12/22/2008 12:00AM

Council Member carries on for Seattle Slew


When Council Member retired from racing during the summer, his departure from the racetrack marked the end of an era. He was the last progeny of the mighty Seattle Slew to race.

Seattle Slew - the winner of the 1977 Triple Crown, a four-time champion and an enormously influential sire - died in 2002. Council Member was part of Seattle Slew's final crop, and he has a chance to carry on his sire's influence.

This winter, Council Member enters stud at Special T Thoroughbreds in Temecula, Calif. He will stand for $4,000 and has already been well-received by California breeders, who are notoriously slow to book mares.

"He's an absolute knockout stallion," farm owner Rick Taylor said last week. "I've stood a lot of horses, and a lot of successful ones. He's already got 29 mares booked, even with the bad times."

Council Member, 6, won 5 of 24 starts and $347,306, racing in England and the United States. He was bought as a weanling for $800,000 by Sheikh Mohammed's Darley Stable and raced for him in England, winning two minor sprint stakes on turf.

Council Member joined Sheikh Mohammed's Godolphin Racing stable in the U.S. in early 2007, and won optional claimers over six furlongs at Belmont Park and Saratoga. Later that year, he finished third in the Grade 3 Sport Page Handicap at Aqueduct.

Last fall, Council Member caught the attention of Karen and Mickey Taylor, who campaigned Seattle Slew. They bought Council Member privately and transferred him to trainer David Hofmans in California.

Council Member made the final seven starts of his career in graded stakes for Hofmans and trainer John Hertler in New York. Council Member finished fourth in the Grade 1 Metropolitan Mile Handicap in May and ended his career after a fifth-place finish in the Grade 2 Tom Fool Handicap at Belmont Park in July.

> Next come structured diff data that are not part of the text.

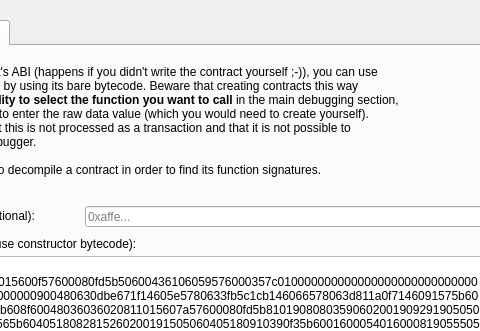
First picture: the form in app/ui/qt_templates/ui_add_contract.ui, repository tanmaster/EVM-Simulator, before the edit; both pictures show x 247 to 727 and y 0 to 331 of the 815 by 626 pixel window.
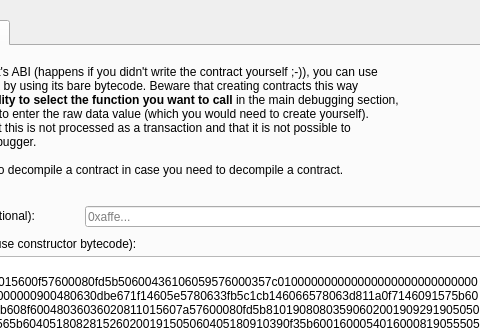
Second picture: the form after the edit. The open tabs and pages were chosen to show the change.

Commit message: better input validation in contract create dialog

```diff
--- a/app/ui/qt_templates/ui_add_contract.ui
+++ b/app/ui/qt_templates/ui_add_contract.ui
@@ -148,7 +148,7 @@
       </rect>
      </property>
      <property name="text">
-      <string>&lt;html&gt;&lt;head/&gt;&lt;body&gt;&lt;p&gt;If you don't know the contract's ABI (happens if you didn't write the contract yourself ;-)), you can use &lt;br/&gt;this section to load a contract by using its bare bytecode. Beware that creating contracts this way &lt;br/&gt;means that &lt;span style=&quot; font-weight:600;&quot;&gt;you lose the ability to select the function you want to call&lt;/span&gt; in the main debugging section, &lt;br/&gt;and that you will rather need to enter the raw data value (which you would need to create yourself). &lt;br/&gt;Also please keep in mind that this is not processed as a transaction and that it is not possible to &lt;br/&gt;inspect the steps with the debugger.&lt;br/&gt;&lt;br/&gt;You can use &lt;a href=&quot;https://ethervm.io/decompile&quot;&gt;&lt;span style=&quot; text-decoration: underline; color:#0000ff;&quot;&gt;this&lt;/span&gt;&lt;/a&gt; handy tool to decompile a contract in order to find its function signatures.&lt;/p&gt;&lt;/body&gt;&lt;/html&gt;</string>
+      <string>&lt;html&gt;&lt;head/&gt;&lt;body&gt;&lt;p&gt;If you don't know the contract's ABI (happens if you didn't write the contract yourself ;-)), you can use &lt;br/&gt;this section to load a contract by using its bare bytecode. Beware that creating contracts this way &lt;br/&gt;means that &lt;span style=&quot; font-weight:600;&quot;&gt;you lose the ability to select the function you want to call&lt;/span&gt; in the main debugging section, &lt;br/&gt;and that you will rather need to enter the raw data value (which you would need to create yourself). &lt;br/&gt;Also please keep in mind that this is not processed as a transaction and that it is not possible to &lt;br/&gt;inspect the steps with the debugger.&lt;br/&gt;&lt;br/&gt;You can use &lt;a href=&quot;https://ethervm.io/decompile&quot;&gt;&lt;span style=&quot; text-decoration: underline; color:#0000ff;&quot;&gt;this&lt;/span&gt;&lt;/a&gt; handy tool to decompile a contract in case you need to decompile a contract.&lt;/p&gt;&lt;/body&gt;&lt;/html&gt;</string>
      </property>
     </widget>
     <widget class="QPlainTextEdit" name="bytecode_te">
```
The commit also changes 2 other files.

In the late 1990s and earlier this decade, Rick Taylor managed Golden Eagle Farm in Ramona, Calif. At the time, Golden Eagle stood two stallions by Seattle Slew - Avenue of Flags and General Meeting. Karen and Mickey Taylor kept in touch with Rick Taylor on the developments of those stallions.

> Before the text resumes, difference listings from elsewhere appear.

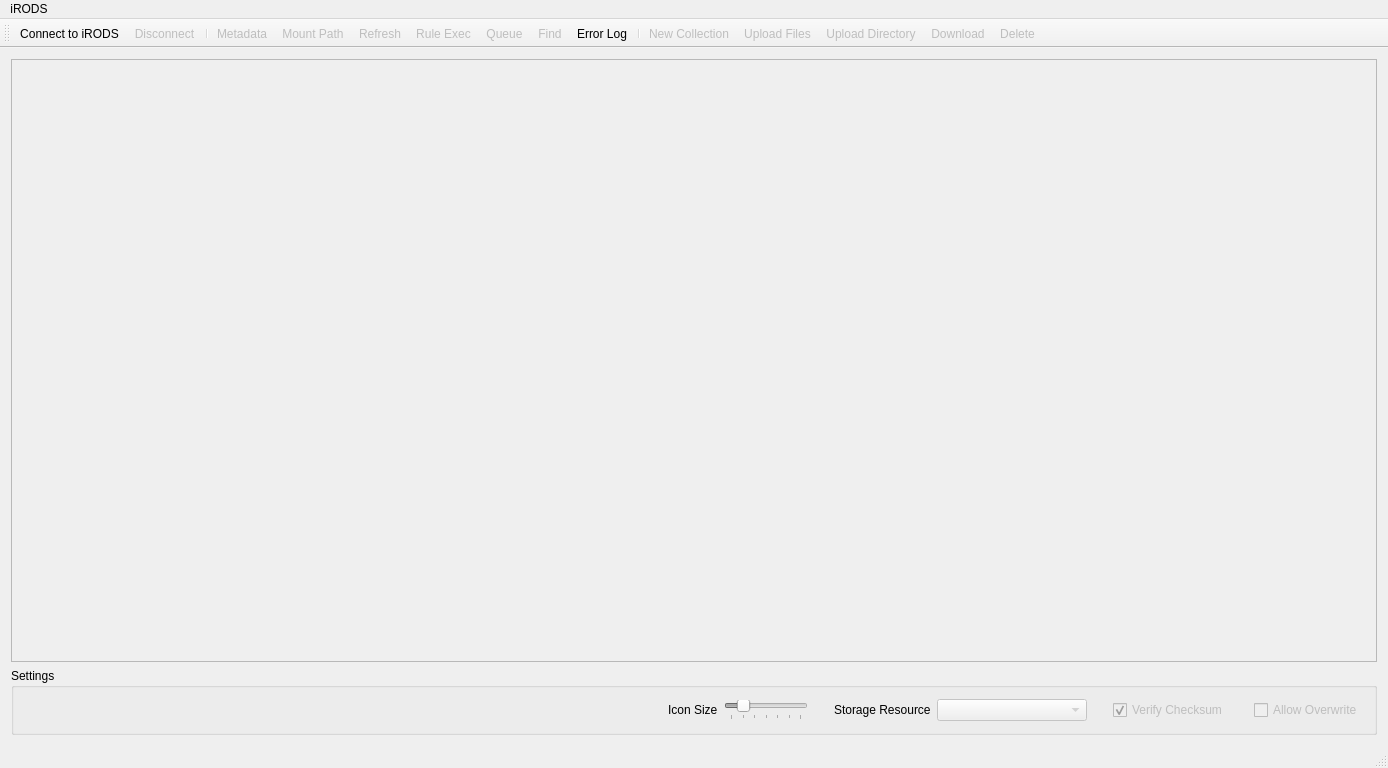
This is src/rodsmainwindow.ui in ilarik/kanki-irodsclient as Qt 5 draws it before an edit. The edited form follows.
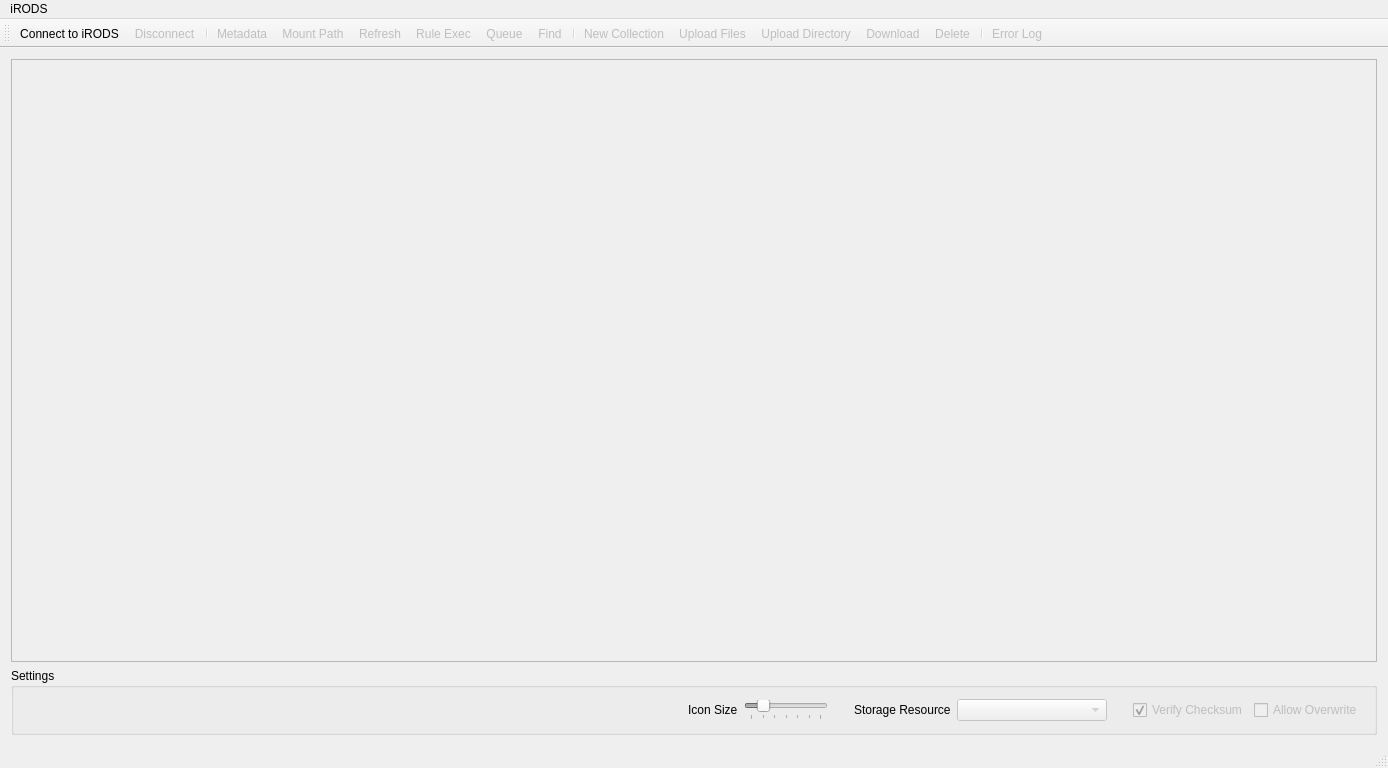
This is the edited form. Icons and pictures are not drawn.

Commit message: rearrange toolbar buttons in grid browser window

```diff
--- a/src/rodsmainwindow.ui
+++ b/src/rodsmainwindow.ui
@@ -242,22 +242,6 @@
            </property>
           </widget>
          </item>
-         <item>
-          <spacer name="horizontalSpacer_4">
-           <property name="orientation">
-            <enum>Qt::Horizontal</enum>
-           </property>
-           <property name="sizeType">
-            <enum>QSizePolicy::Fixed</enum>
-           </property>
-           <property name="sizeHint" stdset="0">
-            <size>
-             <width>20</width>
-             <height>20</height>
-            </size>
-           </property>
-          </spacer>
-         </item>
          <item>
           <widget class="QCheckBox" name="allowOverwrite">
            <property name="enabled">
@@ -320,13 +304,14 @@
    <addaction name="actionRuleExec"/>
    <addaction name="actionQueueStat"/>
    <addaction name="actionFind"/>
-   <addaction name="actionErrorLog"/>
    <addaction name="separator"/>
    <addaction name="actionNewColl"/>
    <addaction name="actionUpload"/>
    <addaction name="actionUploadDirectory"/>
    <addaction name="actionDownload"/>
    <addaction name="actionDelete"/>
+   <addaction name="separator"/>
+   <addaction name="actionErrorLog"/>
   </widget>
   <widget class="QStatusBar" name="statusBar">
    <property name="statusTip">
@@ -562,7 +547,7 @@
   </action>
   <action name="actionErrorLog">
    <property name="enabled">
-    <bool>true</bool>
+    <bool>false</bool>
    </property>
    <property name="icon">
     <iconset resource="icons.qrc">
```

"I think [Council Member] will throw a pretty sound horse," Rick Taylor said. "He ran until 6. I think we'll have to get away from these muscle-bound horses on these synthetic tracks anyway.

"He's not the biggest horse in the world. He's really well-balanced. He won on turf and dirt and he looks like he might have that synthetic thing going for him a little bit. The synthetic horses seem a little more like 'turfy' horses."

When Council Member was retired, Rick Taylor lobbied for the stallion to stand at his farm. Karen and Mickey Taylor have sent 12 mares to Special T in support of Council Member, Rick Taylor said.

"They had several offers to stand him in other places - Kentucky, Louisiana and Florida," Taylor said. "I think he'll help California. You can't get a much better-bred horse around here. You go back and look what Slew has done as a sire of sires and a broodmare sire. To have that original line alive in California is a big plus for California. You could get any kind of racing prospect."

That's the salesman in Taylor talking, but he has a point. Seattle Slew was the sire of the champion racehorse and leading sire A.P. Indy as well as the American champions Slew o'Gold, Surfside, Swale, Capote, and Landaluce.

Rick Taylor is hopeful Council Member's lineage will help lure breeders to the stallion in a tough economic market.